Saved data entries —
== Segment start ==
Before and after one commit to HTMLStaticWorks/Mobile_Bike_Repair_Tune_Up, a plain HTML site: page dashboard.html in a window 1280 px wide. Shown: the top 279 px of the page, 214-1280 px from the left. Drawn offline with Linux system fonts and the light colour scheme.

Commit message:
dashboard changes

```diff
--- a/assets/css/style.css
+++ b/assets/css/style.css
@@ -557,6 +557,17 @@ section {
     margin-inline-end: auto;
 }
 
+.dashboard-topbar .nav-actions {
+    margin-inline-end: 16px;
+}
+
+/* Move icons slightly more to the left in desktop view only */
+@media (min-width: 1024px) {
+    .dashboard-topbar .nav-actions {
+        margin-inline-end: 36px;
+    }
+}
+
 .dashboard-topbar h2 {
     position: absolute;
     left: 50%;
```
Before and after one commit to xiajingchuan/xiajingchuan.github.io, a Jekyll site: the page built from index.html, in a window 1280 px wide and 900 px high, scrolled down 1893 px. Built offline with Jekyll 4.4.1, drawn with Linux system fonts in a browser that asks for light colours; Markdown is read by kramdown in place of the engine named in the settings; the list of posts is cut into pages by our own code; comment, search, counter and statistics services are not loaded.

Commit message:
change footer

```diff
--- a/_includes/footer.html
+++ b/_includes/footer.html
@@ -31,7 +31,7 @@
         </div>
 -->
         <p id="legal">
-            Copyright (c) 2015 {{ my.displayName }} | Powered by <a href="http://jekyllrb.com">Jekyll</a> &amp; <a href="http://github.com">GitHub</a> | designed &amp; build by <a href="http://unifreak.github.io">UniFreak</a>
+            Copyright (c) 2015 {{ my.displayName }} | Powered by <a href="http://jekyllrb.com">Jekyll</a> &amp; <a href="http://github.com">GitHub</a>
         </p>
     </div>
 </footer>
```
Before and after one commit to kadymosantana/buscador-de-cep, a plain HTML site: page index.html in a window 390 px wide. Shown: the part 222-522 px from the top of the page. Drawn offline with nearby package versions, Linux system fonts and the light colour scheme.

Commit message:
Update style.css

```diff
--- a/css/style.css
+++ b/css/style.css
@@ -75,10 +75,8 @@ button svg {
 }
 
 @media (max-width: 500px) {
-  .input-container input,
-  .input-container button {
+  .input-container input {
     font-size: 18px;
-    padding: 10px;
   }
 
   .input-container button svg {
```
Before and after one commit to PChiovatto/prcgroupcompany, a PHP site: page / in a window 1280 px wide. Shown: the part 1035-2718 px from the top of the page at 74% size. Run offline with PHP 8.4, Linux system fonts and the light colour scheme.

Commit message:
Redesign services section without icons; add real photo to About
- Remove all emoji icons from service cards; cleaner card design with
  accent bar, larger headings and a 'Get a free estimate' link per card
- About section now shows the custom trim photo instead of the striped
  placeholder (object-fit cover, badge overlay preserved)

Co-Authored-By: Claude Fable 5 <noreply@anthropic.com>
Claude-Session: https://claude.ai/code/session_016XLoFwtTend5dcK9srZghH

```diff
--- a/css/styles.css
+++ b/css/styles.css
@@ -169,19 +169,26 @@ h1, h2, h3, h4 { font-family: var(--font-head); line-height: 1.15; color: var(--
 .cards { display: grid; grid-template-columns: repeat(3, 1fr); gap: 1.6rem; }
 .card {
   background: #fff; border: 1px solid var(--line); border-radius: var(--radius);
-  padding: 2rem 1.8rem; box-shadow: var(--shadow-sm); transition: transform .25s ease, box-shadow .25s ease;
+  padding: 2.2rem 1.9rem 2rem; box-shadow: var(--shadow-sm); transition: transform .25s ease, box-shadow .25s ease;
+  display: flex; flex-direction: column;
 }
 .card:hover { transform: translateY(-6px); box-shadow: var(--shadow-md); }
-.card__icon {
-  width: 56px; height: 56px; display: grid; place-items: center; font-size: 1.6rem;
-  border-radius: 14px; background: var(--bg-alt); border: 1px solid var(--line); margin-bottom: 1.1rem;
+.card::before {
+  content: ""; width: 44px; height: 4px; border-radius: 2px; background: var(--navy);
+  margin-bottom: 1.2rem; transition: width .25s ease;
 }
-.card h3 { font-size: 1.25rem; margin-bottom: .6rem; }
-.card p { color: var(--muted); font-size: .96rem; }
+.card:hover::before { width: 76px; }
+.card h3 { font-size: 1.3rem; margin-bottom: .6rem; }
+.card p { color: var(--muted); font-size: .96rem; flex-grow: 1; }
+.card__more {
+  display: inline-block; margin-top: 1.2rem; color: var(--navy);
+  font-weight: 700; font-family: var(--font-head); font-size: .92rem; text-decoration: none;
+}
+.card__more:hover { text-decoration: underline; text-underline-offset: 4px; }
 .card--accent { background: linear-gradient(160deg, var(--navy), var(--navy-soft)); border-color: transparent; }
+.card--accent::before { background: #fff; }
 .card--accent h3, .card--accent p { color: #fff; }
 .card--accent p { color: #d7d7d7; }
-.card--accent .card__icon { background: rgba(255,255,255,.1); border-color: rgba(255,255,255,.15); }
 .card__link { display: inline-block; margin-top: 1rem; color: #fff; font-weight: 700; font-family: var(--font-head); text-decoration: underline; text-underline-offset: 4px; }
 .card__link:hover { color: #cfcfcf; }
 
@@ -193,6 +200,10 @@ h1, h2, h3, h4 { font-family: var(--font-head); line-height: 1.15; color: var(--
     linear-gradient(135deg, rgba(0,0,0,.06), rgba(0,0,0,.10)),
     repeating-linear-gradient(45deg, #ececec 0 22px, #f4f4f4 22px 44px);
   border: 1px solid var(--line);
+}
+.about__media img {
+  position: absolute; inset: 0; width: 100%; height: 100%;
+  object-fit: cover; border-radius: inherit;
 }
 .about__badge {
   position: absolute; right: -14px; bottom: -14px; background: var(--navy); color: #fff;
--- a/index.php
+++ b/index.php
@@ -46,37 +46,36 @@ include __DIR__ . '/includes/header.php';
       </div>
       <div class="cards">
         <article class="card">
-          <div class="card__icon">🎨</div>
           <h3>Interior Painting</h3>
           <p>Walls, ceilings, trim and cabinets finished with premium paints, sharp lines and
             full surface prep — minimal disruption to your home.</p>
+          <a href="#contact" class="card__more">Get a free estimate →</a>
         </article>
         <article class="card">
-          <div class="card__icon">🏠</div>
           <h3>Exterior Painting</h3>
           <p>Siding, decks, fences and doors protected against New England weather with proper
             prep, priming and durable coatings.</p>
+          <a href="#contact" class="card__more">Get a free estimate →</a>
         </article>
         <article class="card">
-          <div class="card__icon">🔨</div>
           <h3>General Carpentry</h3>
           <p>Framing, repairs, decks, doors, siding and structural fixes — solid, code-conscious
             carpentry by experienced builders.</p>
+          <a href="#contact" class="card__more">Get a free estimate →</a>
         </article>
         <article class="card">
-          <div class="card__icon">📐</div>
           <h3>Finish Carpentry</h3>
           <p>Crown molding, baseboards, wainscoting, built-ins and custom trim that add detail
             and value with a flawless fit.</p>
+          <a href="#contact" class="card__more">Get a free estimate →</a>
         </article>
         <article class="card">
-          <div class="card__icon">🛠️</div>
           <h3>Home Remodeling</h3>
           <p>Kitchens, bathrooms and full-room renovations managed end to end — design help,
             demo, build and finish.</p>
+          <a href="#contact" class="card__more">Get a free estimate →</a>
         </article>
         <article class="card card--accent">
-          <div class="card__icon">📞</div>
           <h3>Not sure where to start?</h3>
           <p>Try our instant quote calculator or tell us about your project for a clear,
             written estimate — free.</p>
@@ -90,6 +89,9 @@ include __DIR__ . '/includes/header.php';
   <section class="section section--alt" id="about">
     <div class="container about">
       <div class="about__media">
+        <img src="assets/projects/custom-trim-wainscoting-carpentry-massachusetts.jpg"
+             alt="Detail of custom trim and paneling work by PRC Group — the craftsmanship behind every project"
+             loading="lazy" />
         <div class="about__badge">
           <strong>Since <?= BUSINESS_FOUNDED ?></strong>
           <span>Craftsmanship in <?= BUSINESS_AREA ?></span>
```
== Segment end ==
Exercise goal —
The answer must consist of every line from the data that holds the string "full".

Reply to the exercise —
             full surface prep — minimal disruption to your home.</p>
           <p>Kitchens, bathrooms and full-room renovations managed end to end — design help,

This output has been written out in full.